Several current Supreme Court justices have expressed concerns about qualified immunity. Justice Sonia Sotomayor once described it as “sanctioning a shoot-first, think-later approach to policing,” and has complained that in practice the doctrine amounts to an “absolute shield” protecting police officers who are accused of using excessive force.

At the other end of the ideological spectrum, Justice Clarence Thomas said he has “growing concern with our qualified immunity jurisprudence,” and suggested that the defense was never intended by Congress.

Qualified immunity has a legitimate purpose but it has “gotten out of control,” and courts “have taken what was a modest defense and turned it into a rule where most of the time you can’t sue,” said professor William Baude of the University of Chicago Law School, an author of a law review article on the topic.

The Supreme Court first allowed police officers to use qualified immunity back in 1967 in a case where police arrested a group of black and white clergymen for using a segregated bus terminal. The Mississippi law that allowed the arrests was later declared unconstitutional. But the court said police couldn’t be held liable if they acted in good faith and they weren’t required to predict that the law would eventually be struck down.

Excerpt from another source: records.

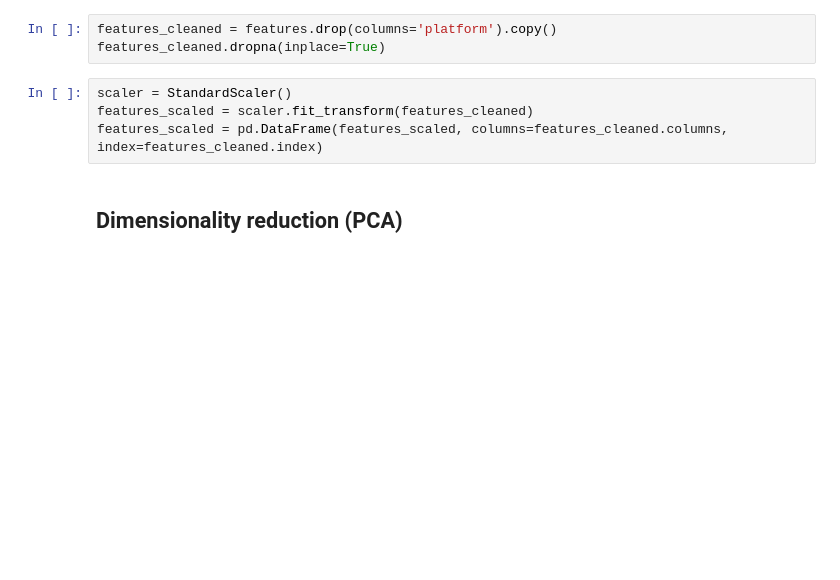
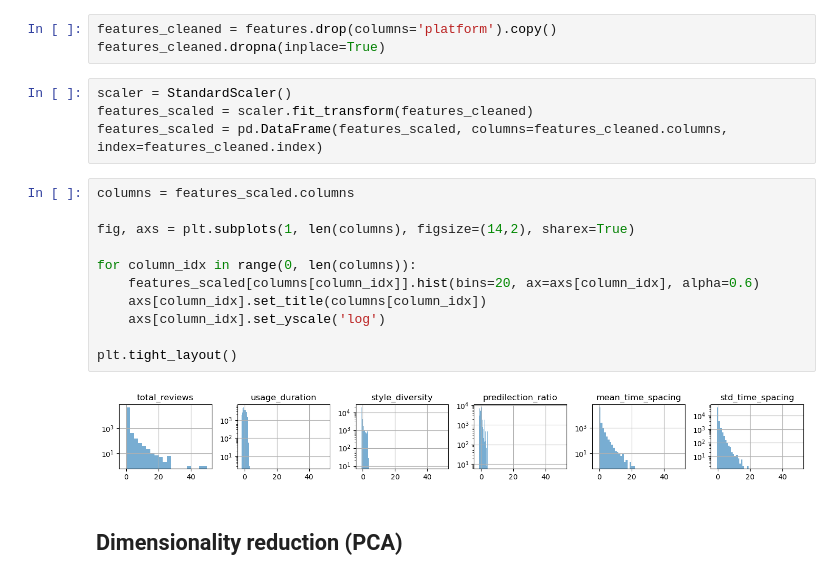
Before and after one commit to epfl-ada/ada-2024-project-bada55, a Jupyter notebook: resultsWS.ipynb, the cells around one changed output. Saved outputs shown, nothing was run; the diff lists cells and outputs as text; blank space fills up the shorter version.

```diff
--- a/resultsWS.ipynb
+++ b/resultsWS.ipynb
@@ -313,6 +314,19 @@ features_cleaned.dropna(inplace=True)
 scaler = StandardScaler()
 features_scaled = scaler.fit_transform(features_cleaned)
 features_scaled = pd.DataFrame(features_scaled, columns=features_cleaned.columns, index=features_cleaned.index)
+# %%
+columns = features_scaled.columns
+
+fig, axs = plt.subplots(1, len(columns), figsize=(14,2), sharex=True)
+
+for column_idx in range(0, len(columns)):
+    features_scaled[columns[column_idx]].hist(bins=20, ax=axs[column_idx], alpha=0.6)
+    axs[column_idx].set_title(columns[column_idx])
+    axs[column_idx].set_yscale('log')
+
+plt.tight_layout()
+# %% [output]
+[figure, added]
 # %% [markdown]
 ## Dimensionality reduction (PCA)
 # %%
```
Also changed, not shown: parts of 10 cells of this notebook, 1 other file.
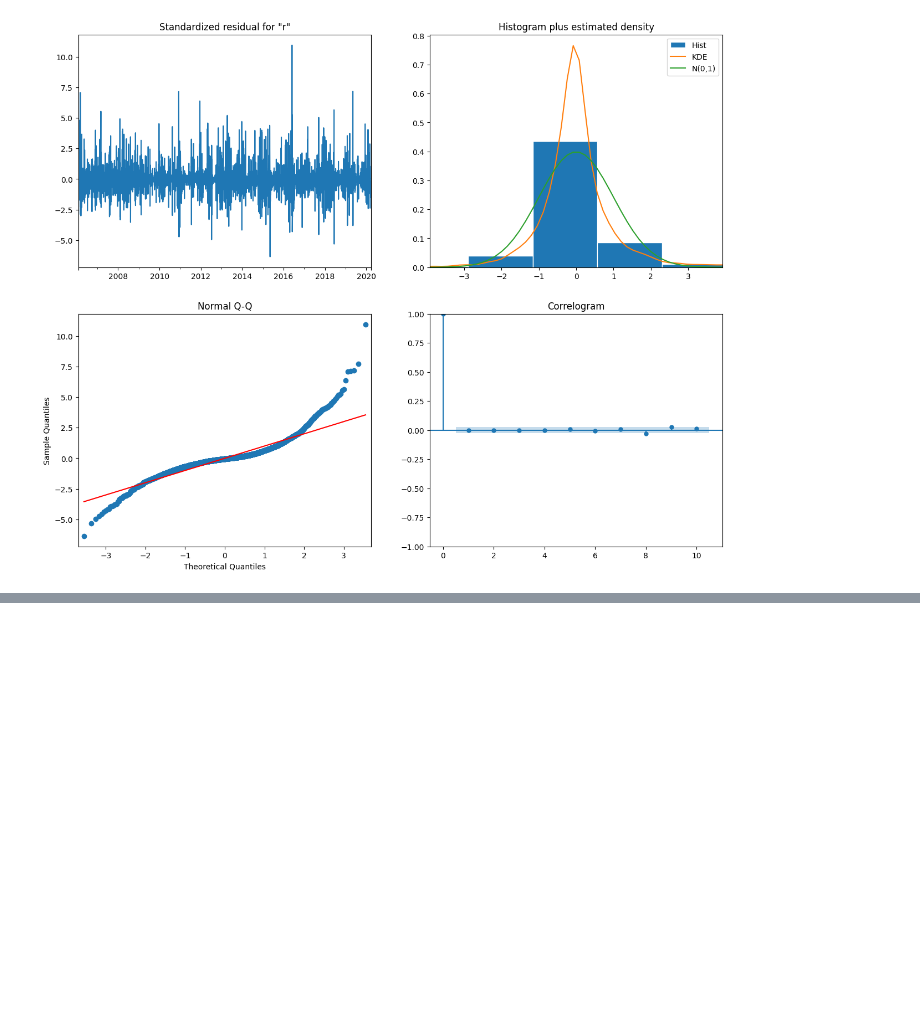
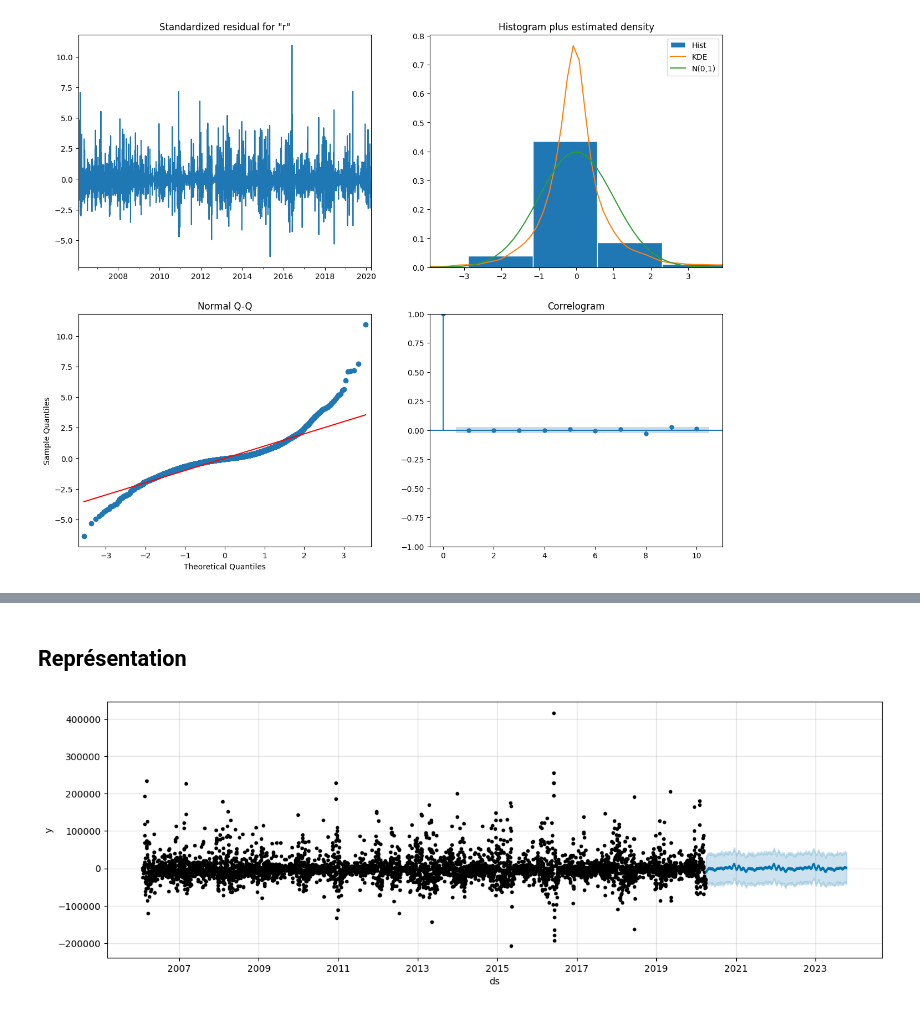
Before and after one commit to PI2-Equipe106/PI2_A5_Equipe_106, a Jupyter notebook: Séries temporelles.ipynb, the cells around one changed output, grey strips where cells are left out. Drawn from its saved outputs; the diff is of its cells as text; code cells hidden in the pictures; blank space fills up the shorter version.

```diff
--- a/Séries temporelles.ipynb
+++ b/Séries temporelles.ipynb
@@ -708,0 +418,5 @@ plt.show()
+# %%
+train_r=train.reset_index() \
+    .rename(columns={'date_obs_elab':'ds',
+                     'resultat_obs_elab':'y'})
+train_r
@@ -708,0 +437,4 @@ plt.show()
+# %%
+# Setup and train model and fit
+model = Prophet()
+model.fit(train_r)
@@ -708,0 +445,8 @@ plt.show()
+# %%
+test_r=test.reset_index() \
+    .rename(columns={'date_obs_elab':'ds',
+                     'resultat_obs_elab':'y'})
+# %%
+# Predict on training set with model
+test_fcst = model.predict(df=test_r)
+test_fcst.head()
@@ -708,0 +460,12 @@ plt.show()
+# %% [markdown]
+## Représentation
+# %%
+# Plot the forecast
+f, ax = plt.subplots(1)
+f.set_figheight(5)
+f.set_figwidth(15)
+fig = model.plot(test_fcst,
+                 ax=ax)
+plt.show()
+# %% [output]
+[figure, added]
```
Also changed, not shown: parts of 95 cells of this notebook.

The Supreme Court changed the rules in 1982, saying that what mattered was not the police officer’s subjective good faith but rather whether the constitutional right at issue was “clearly established” at the time.

Recently the Reuters news agency analyzed 529 federal appeals court cases and found a “growing trend” toward judges excusing police brutality under the qualified immunity doctrine.

“More than ever, they are ignoring the question of whether cops have violated a plaintiff’s constitutional rights” and “increasingly requiring a nearly identical case from the past to serve as a precedent that clearly establishes an officer’s actions as illegal — a high standard that again makes it hard to win against the police,” the report said.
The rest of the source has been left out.